As respects question No. 65, I am informed by Revenue that while there is no specific restriction on the moving of data to another jurisdiction, section 886 of the TCA 1997 requires that taxpayers must keep all records that are required to ensure a full and detailed tax return in respect of income tax, corporation tax and capital gains tax can be made.
Records includes any records, accounts, documents and any other data maintained manually or electronically which a person is obliged under the various Taxes Acts to keep, issue, or produce for inspection. The records must be kept for a period of 6-years, or a greater period if the person has failed to make a return of income, or where a transaction is the subject of an investigation or proceedings.
I am also informed that section 1078 of the TCA 1997 criminalises failures to comply with the provisions of the various Taxes Acts which require the furnishing of returns of income, profits or gains and the keeping and retention of books, records, accounts and other documents for tax purposes. Specifically, the destruction or concealment of records from an authorised officer is a criminal offence under section 1078 (2)(h) and (hh) of the TCA 1997.
It is also an offence under section 1078 to be knowingly concerned in the evasion of tax, or to knowingly deliver any incorrect return, statement, accounts or information in connection with any tax.
As respects question No. 66, the stories reported by the ICIJ make a number of points about changes in the Irish tax system. They rightly point out that Ireland has already acted to address definitively the issues around stateless and double Irish companies.

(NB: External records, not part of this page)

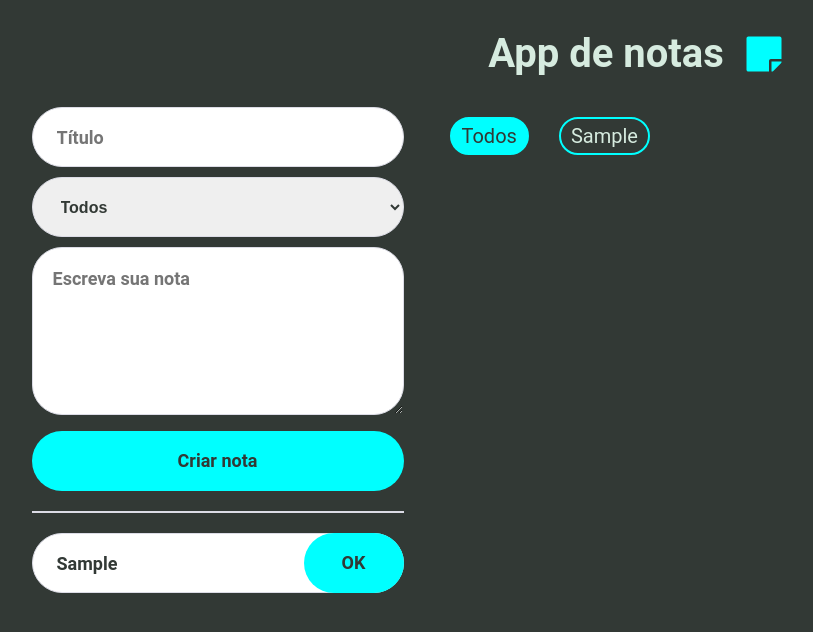
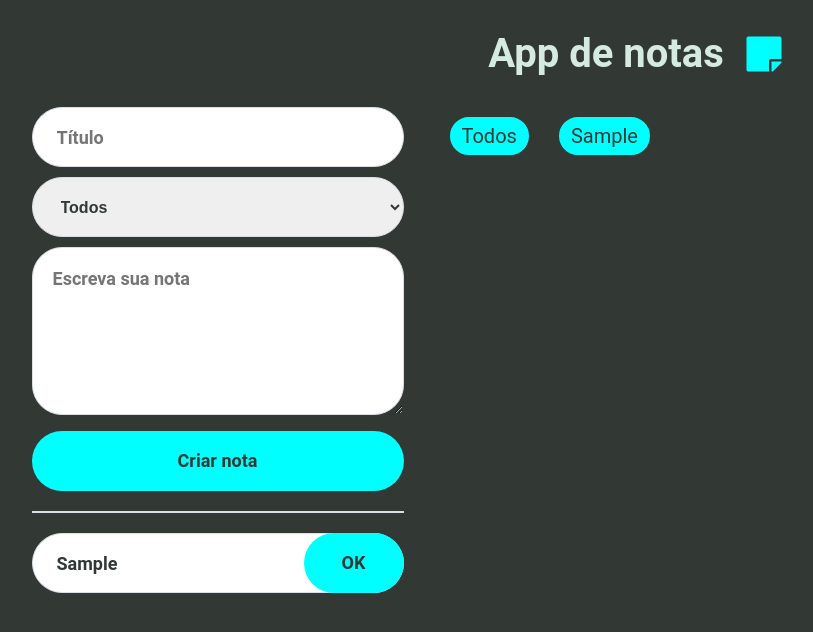
Before and after one commit to CaioAReis/App-de-Notas, a React (Create React App) app: page / in a window 1280 px wide. Both pictures are taken after typing "Sample" into the empty fields and a click on the button "OK". Shown: the top 632 px of the page, without its empty margins (4-817 px from the left). Built offline with nearby package versions, Linux system fonts and the light colour scheme.

Commit message:
Finalização - arrumando a criação e remoção de notas durante sua filtragem

```diff
--- a/src/App.js
+++ b/src/App.js
@@ -57,23 +57,14 @@ class App extends React.Component {
               criarNota={this.notas.criarNota.bind(this.notas)}
               criarCategoria={this.categoria.criarCategoria.bind(this.categoria)}
               categorias={this.categoria}
-              selecionarCategoria={
-                this.categoria.selecionarCategoria.bind(this.categoria)
-              }
             />
             <section className="notes-list">
               <NoteCategorias
                 filtrarNotas={this.notas.filtarNotas.bind(this.notas)}
                 categorias={this.categoria}
-                selecionarCategoria={
-                  this.categoria.selecionarCategoria.bind(this.categoria)
-                }
               />
               <NoteList
                 notas={this.notas}
-                selecionarCategoria={
-                  this.categoria.selecionarCategoria.bind(this.categoria)
-                }
                 removerNota={this.notas.removerNota.bind(this.notas)}
               />
             </section>
--- a/src/components/NoteForms/NoteForms.jsx
+++ b/src/components/NoteForms/NoteForms.jsx
@@ -7,6 +7,7 @@ class NoteForms extends React.Component {
         this.titulo = '';
         this.nota = '';
         this.categoriaNota = 'Todos'
+
         this.categoria = '';
         this.state = {categorias: ["Todos"]}
         this.novasCategorias = this.novasCategorias.bind(this);
@@ -48,7 +49,6 @@ class NoteForms extends React.Component {
         event.preventDefault();
         event.stopPropagation();
         this.props.criarNota(this.titulo, this.nota, this.categoriaNota);
-        this.props.selecionarCategoria(0);
     }
 
     handleCriarCategoria(event) {
--- a/src/components/NoteList/NoteList.jsx
+++ b/src/components/NoteList/NoteList.jsx
@@ -5,9 +5,7 @@ import './styles.css';
 class NoteList extends React.Component {
     constructor(props) {
         super(props);
-        this.state = {
-            notas: []
-        };
+        this.state = {notas: []};
         this.novasNotas = this.novasNotas.bind(this);
     }
 
--- a/src/components/Notecategorias/NoteCategorias.jsx
+++ b/src/components/Notecategorias/NoteCategorias.jsx
@@ -3,7 +3,7 @@ import './styles.css';
 class NoteCategorias extends React.Component {
     constructor(props) {
         super(props);
-        this.state = {categorias: [], atual: 0};
+        this.state = {categorias: []};
         this.novasCategorias = this.novasCategorias.bind(this);
     }
 
@@ -20,8 +20,6 @@ class NoteCategorias extends React.Component {
     }
 
     handleSelecionarCategoria(index) {
-        this.setState({...this.state, atual: index});
-        this.props.selecionarCategoria(index);
         this.props.filtrarNotas(this.state.categorias[index]);
     }
 
@@ -31,9 +29,8 @@ class NoteCategorias extends React.Component {
                 {this.state.categorias.map((catego, index) => (
                     <li
                         key={index}
-                        className={index === this.state.atual ?
-                        "selected" : ""}
-                        onClick={() => this.handleSelecionarCategoria(index, catego)}>
+                        className="selected"
+                        onClick={() => this.handleSelecionarCategoria(index)}>
                         {catego}
                     </li>
                 ))}
--- a/src/data/ArrayNotas.js
+++ b/src/data/ArrayNotas.js
@@ -1,5 +1,6 @@
 export default class ArrayNotas {
     constructor() {
+        this.atual = "Todos";
         this.geral = [];
         this.notas = [];
         this.inscritos = [];
@@ -18,19 +19,23 @@ export default class ArrayNotas {
     }
 
     criarNota(titulo, descricao, categoria) {
-        const novaNota = new Nota(titulo, descricao, categoria);
+        const novaNota = new Nota(titulo, descricao, categoria, this.geral.length);
         if (this.geral.length === 0) {
             this.geral.push(novaNota);
-            this.notas.push(novaNota);
+            this.filtarNotas(this.atual);
         } else {
             this.geral.push(novaNota);
-            this.filtarNotas("Todos");
+            this.filtarNotas(this.atual);
         }
+        console.log(novaNota);
         this.notificar();
     }
 
     removerNota(indice) {
-        this.notas.splice(indice, 1);
+        const posiGeral = this.notas[indice].posicao;
+        this.geral.splice(posiGeral, 1);
+        this.geral.forEach((n, i) => n.posicao = i);
+        this.filtarNotas(this.atual);
         this.notificar();
     }
 
@@ -45,9 +50,10 @@ export default class ArrayNotas {
 }
 
 class Nota {
-    constructor(titulo, descricao, categoria) {
+    constructor(titulo, descricao, categoria, posicao) {
         this.titulo = titulo;
         this.descricao = descricao;
         this.categoria = categoria;
+        this.posicao = posicao;
     }
 }
--- a/src/data/Categorias.js
+++ b/src/data/Categorias.js
@@ -1,18 +1,12 @@
 export default class Categorias {
     constructor() {
         this.categorias = ["Todos"];
-        this.categoriaSelecionada = 0;
-        this.categoriaAtual = this.categorias[this.categoriaSelecionada];
         this.inscritos = [];
     }
 
     criarCategoria(categoria) {
         this.categorias.push(categoria);
         this.notificar();
-    }
-
-    selecionarCategoria(indice) {
-        this.categoriaSelecionada = indice;
     }
 
     inscrever(func) {
```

Multinational corporations’ tax planning has been subjected to intensive international examination in recent years, in particular in the OECD’s BEPS Project. Tax administrations worldwide, including many non-OECD countries who have committed to implementing the anti-avoidance recommendations arising from the BEPS Project, have agreed that addressing the global problem of corporations exploiting gaps and mismatches between different countries' tax rules requires the widest international co-ordination.
Ireland is committed to working with our international partners to ensure that agreed measures addressing these issues are widely adopted. Ireland has already taken a number of steps towards implementing the BEPS Actions. In addition, the Coffey Review sets out a roadmap for implementing the remaining OECD recommendations, beginning with the launch of a consultation process which is now underway, and Ireland will also be implementing the EU Anti-Tax Avoidance Directives, which give coordinated effect to specific BEPS Actions across the EU, to the timelines set out in the Directives.
Unilateral national actions will not address multinational corporations’ tax planning. Attributing international arrangements put in place by multinational corporations to Ireland’s role is damaging and inaccurate. While offering a competitive regime that builds the economy and provides jobs for our people, Ireland continually monitors international tax developments and will take any actions needed to implement enhanced international standards.
Ireland meets the highest standards in transparency and this has been recently verified, for a second time, by the OECD-led Global Forum on Transparency and Exchange of Information for Tax Purposes. In August 2017, following an in-depth Peer Review, the Global Forum again awarded Ireland the highest rating, making Ireland one of only a small minority of the 145-member Global Forum to achieve this rating.